--- REQUIRED WORK ---
When you return the data, keep every word exact and include none of the images.

--- RECORDS FOR THE TASK ---
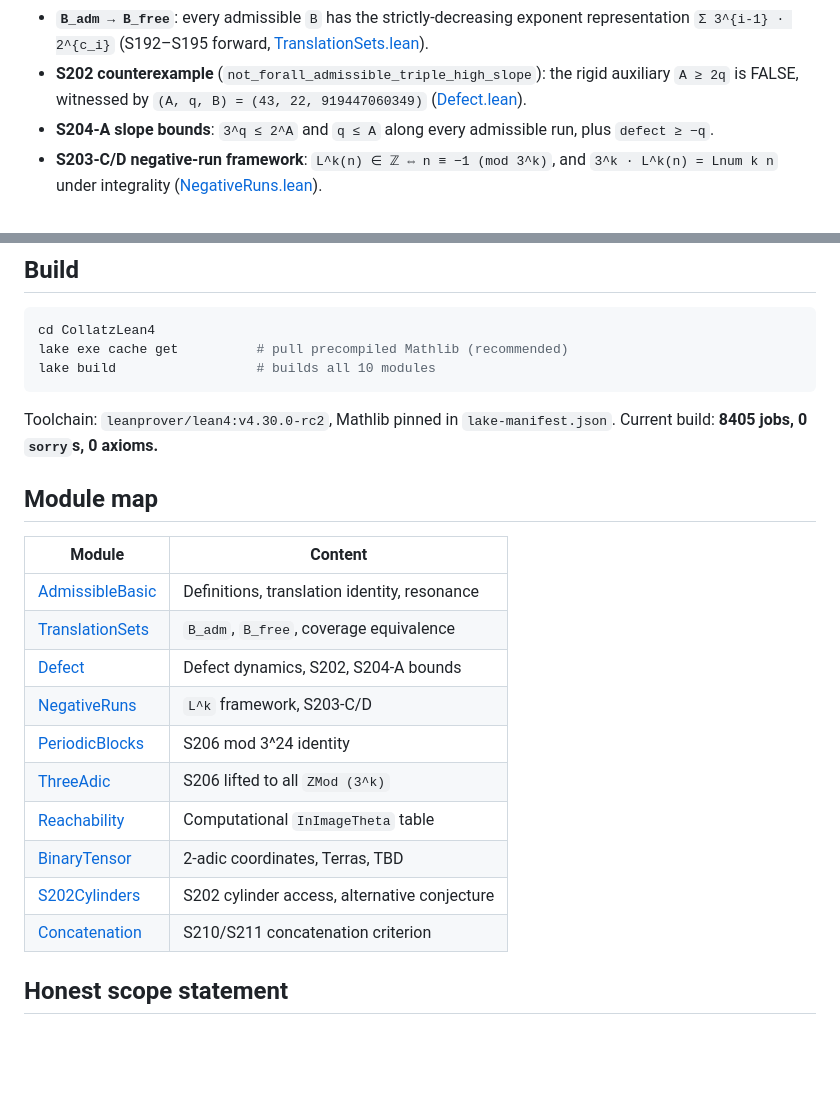
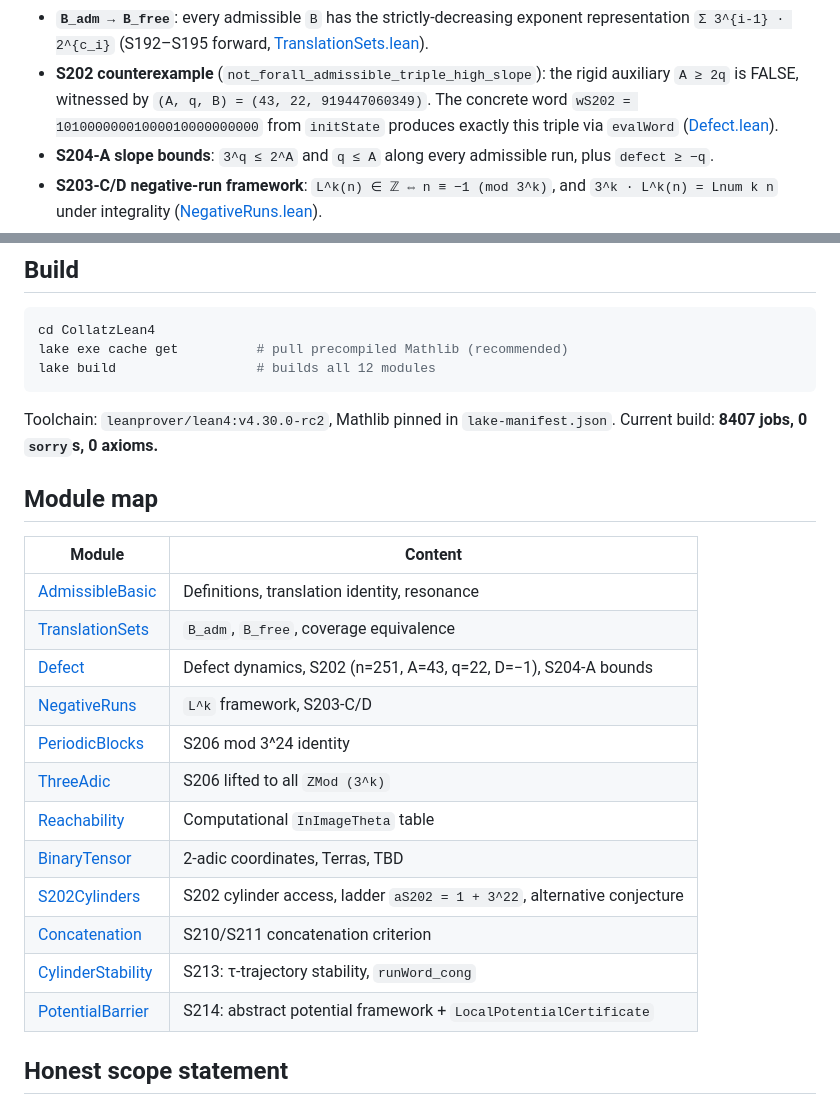
Before and after one commit to benetandujar72/collatz-admissible-tree, a Markdown page: README.md, 2 parts joined by grey strips. Rendered like a GitHub page; blank space fills up the shorter version.

Commit message:
Consolidate: snapshot after wS202 fix and S213/S214 additions
Updated README + HANDOFF to reflect the current 12-module state:
8407 jobs, 0 sorries, 0 axioms. The S202 line in the snapshot now
records the concrete fact that evalWord wS202 produces the published
(n=251, A=43, q=22, B=919447060349, D=-1) — no more "convention
mismatch".

Module map adjusted to include CylinderStability (S213) and
PotentialBarrier (S214); ladder line in S202Cylinders cited.

Pure documentation commit, no source changes.

Co-Authored-By: Claude Opus 4.7 (1M context) <noreply@anthropic.com>

````diff
--- a/README.md
+++ b/README.md
@@ -27,7 +27,10 @@ a CONDITIONAL criterion under which the asymptotic slope satisfies
   [TranslationSets.lean](CollatzLean4/CollatzLean4/TranslationSets.lean)).
 - **S202 counterexample** (`not_forall_admissible_triple_high_slope`):
   the rigid auxiliary `A ≥ 2q` is FALSE, witnessed by
-  `(A, q, B) = (43, 22, 919447060349)` ([Defect.lean](CollatzLean4/CollatzLean4/Defect.lean)).
+  `(A, q, B) = (43, 22, 919447060349)`. The concrete word
+  `wS202 = 10100000001000010000000000` from `initState` produces
+  exactly this triple via `evalWord`
+  ([Defect.lean](CollatzLean4/CollatzLean4/Defect.lean)).
 - **S204-A slope bounds**: `3^q ≤ 2^A` and `q ≤ A` along every admissible
   run, plus `defect ≥ −q`.
 - **S203-C/D negative-run framework**: `L^k(n) ∈ ℤ ⇔ n ≡ −1 (mod 3^k)`,
@@ -59,11 +62,11 @@ a CONDITIONAL criterion under which the asymptotic slope satisfies
 ```bash
 cd CollatzLean4
 lake exe cache get          # pull precompiled Mathlib (recommended)
-lake build                  # builds all 10 modules
+lake build                  # builds all 12 modules
 ```
 
 Toolchain: `leanprover/lean4:v4.30.0-rc2`, Mathlib pinned in
-`lake-manifest.json`. Current build: **8405 jobs, 0 `sorry`s, 0 axioms.**
+`lake-manifest.json`. Current build: **8407 jobs, 0 `sorry`s, 0 axioms.**
 
 ## Module map
 
@@ -71,14 +74,16 @@ Toolchain: `leanprover/lean4:v4.30.0-rc2`, Mathlib pinned in
 |---|---|
 | [AdmissibleBasic](CollatzLean4/CollatzLean4/AdmissibleBasic.lean) | Definitions, translation identity, resonance |
 | [TranslationSets](CollatzLean4/CollatzLean4/TranslationSets.lean) | `B_adm`, `B_free`, coverage equivalence |
-| [Defect](CollatzLean4/CollatzLean4/Defect.lean) | Defect dynamics, S202, S204-A bounds |
+| [Defect](CollatzLean4/CollatzLean4/Defect.lean) | Defect dynamics, S202 (n=251, A=43, q=22, D=−1), S204-A bounds |
 | [NegativeRuns](CollatzLean4/CollatzLean4/NegativeRuns.lean) | `L^k` framework, S203-C/D |
 | [PeriodicBlocks](CollatzLean4/CollatzLean4/PeriodicBlocks.lean) | S206 mod 3^24 identity |
 | [ThreeAdic](CollatzLean4/CollatzLean4/ThreeAdic.lean) | S206 lifted to all `ZMod (3^k)` |
 | [Reachability](CollatzLean4/CollatzLean4/Reachability.lean) | Computational `InImageTheta` table |
 | [BinaryTensor](CollatzLean4/CollatzLean4/BinaryTensor.lean) | 2-adic coordinates, Terras, TBD |
-| [S202Cylinders](CollatzLean4/CollatzLean4/S202Cylinders.lean) | S202 cylinder access, alternative conjecture |
+| [S202Cylinders](CollatzLean4/CollatzLean4/S202Cylinders.lean) | S202 cylinder access, ladder `aS202 = 1 + 3^22`, alternative conjecture |
 | [Concatenation](CollatzLean4/CollatzLean4/Concatenation.lean) | S210/S211 concatenation criterion |
+| [CylinderStability](CollatzLean4/CollatzLean4/CylinderStability.lean) | S213: τ-trajectory stability, `runWord_cong` |
+| [PotentialBarrier](CollatzLean4/CollatzLean4/PotentialBarrier.lean) | S214: abstract potential framework + `LocalPotentialCertificate` |
 
 ## Honest scope statement
 
````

--- SOLVED PROBLEM ---
Before and after one commit to benetandujar72/collatz-admissible-tree, a Markdown page: README.md, 2 parts joined by grey strips. Rendered like a GitHub page; blank space fills up the shorter version.

Commit message:
Consolidate: snapshot after wS202 fix and S213/S214 additions
Updated README + HANDOFF to reflect the current 12-module state:
8407 jobs, 0 sorries, 0 axioms. The S202 line in the snapshot now
records the concrete fact that evalWord wS202 produces the published
(n=251, A=43, q=22, B=919447060349, D=-1) — no more "convention
mismatch".

Module map adjusted to include CylinderStability (S213) and
PotentialBarrier (S214); ladder line in S202Cylinders cited.

Pure documentation commit, no source changes.

Co-Authored-By: Claude Opus 4.7 (1M context) <noreply@anthropic.com>

````diff
--- a/README.md
+++ b/README.md
@@ -27,7 +27,10 @@ a CONDITIONAL criterion under which the asymptotic slope satisfies
   [TranslationSets.lean](CollatzLean4/CollatzLean4/TranslationSets.lean)).
 - **S202 counterexample** (`not_forall_admissible_triple_high_slope`):
   the rigid auxiliary `A ≥ 2q` is FALSE, witnessed by
-  `(A, q, B) = (43, 22, 919447060349)` ([Defect.lean](CollatzLean4/CollatzLean4/Defect.lean)).
+  `(A, q, B) = (43, 22, 919447060349)`. The concrete word
+  `wS202 = 10100000001000010000000000` from `initState` produces
+  exactly this triple via `evalWord`
+  ([Defect.lean](CollatzLean4/CollatzLean4/Defect.lean)).
 - **S204-A slope bounds**: `3^q ≤ 2^A` and `q ≤ A` along every admissible
   run, plus `defect ≥ −q`.
 - **S203-C/D negative-run framework**: `L^k(n) ∈ ℤ ⇔ n ≡ −1 (mod 3^k)`,
@@ -59,11 +62,11 @@ a CONDITIONAL criterion under which the asymptotic slope satisfies
 ```bash
 cd CollatzLean4
 lake exe cache get          # pull precompiled Mathlib (recommended)
-lake build                  # builds all 10 modules
+lake build                  # builds all 12 modules
 ```
 
 Toolchain: `leanprover/lean4:v4.30.0-rc2`, Mathlib pinned in
-`lake-manifest.json`. Current build: **8405 jobs, 0 `sorry`s, 0 axioms.**
+`lake-manifest.json`. Current build: **8407 jobs, 0 `sorry`s, 0 axioms.**
 
 ## Module map
 
@@ -71,14 +74,16 @@ Toolchain: `leanprover/lean4:v4.30.0-rc2`, Mathlib pinned in
 |---|---|
 | [AdmissibleBasic](CollatzLean4/CollatzLean4/AdmissibleBasic.lean) | Definitions, translation identity, resonance |
 | [TranslationSets](CollatzLean4/CollatzLean4/TranslationSets.lean) | `B_adm`, `B_free`, coverage equivalence |
-| [Defect](CollatzLean4/CollatzLean4/Defect.lean) | Defect dynamics, S202, S204-A bounds |
+| [Defect](CollatzLean4/CollatzLean4/Defect.lean) | Defect dynamics, S202 (n=251, A=43, q=22, D=−1), S204-A bounds |
 | [NegativeRuns](CollatzLean4/CollatzLean4/NegativeRuns.lean) | `L^k` framework, S203-C/D |
 | [PeriodicBlocks](CollatzLean4/CollatzLean4/PeriodicBlocks.lean) | S206 mod 3^24 identity |
 | [ThreeAdic](CollatzLean4/CollatzLean4/ThreeAdic.lean) | S206 lifted to all `ZMod (3^k)` |
 | [Reachability](CollatzLean4/CollatzLean4/Reachability.lean) | Computational `InImageTheta` table |
 | [BinaryTensor](CollatzLean4/CollatzLean4/BinaryTensor.lean) | 2-adic coordinates, Terras, TBD |
-| [S202Cylinders](CollatzLean4/CollatzLean4/S202Cylinders.lean) | S202 cylinder access, alternative conjecture |
+| [S202Cylinders](CollatzLean4/CollatzLean4/S202Cylinders.lean) | S202 cylinder access, ladder `aS202 = 1 + 3^22`, alternative conjecture |
 | [Concatenation](CollatzLean4/CollatzLean4/Concatenation.lean) | S210/S211 concatenation criterion |
+| [CylinderStability](CollatzLean4/CollatzLean4/CylinderStability.lean) | S213: τ-trajectory stability, `runWord_cong` |
+| [PotentialBarrier](CollatzLean4/CollatzLean4/PotentialBarrier.lean) | S214: abstract potential framework + `LocalPotentialCertificate` |
 
 ## Honest scope statement
 
````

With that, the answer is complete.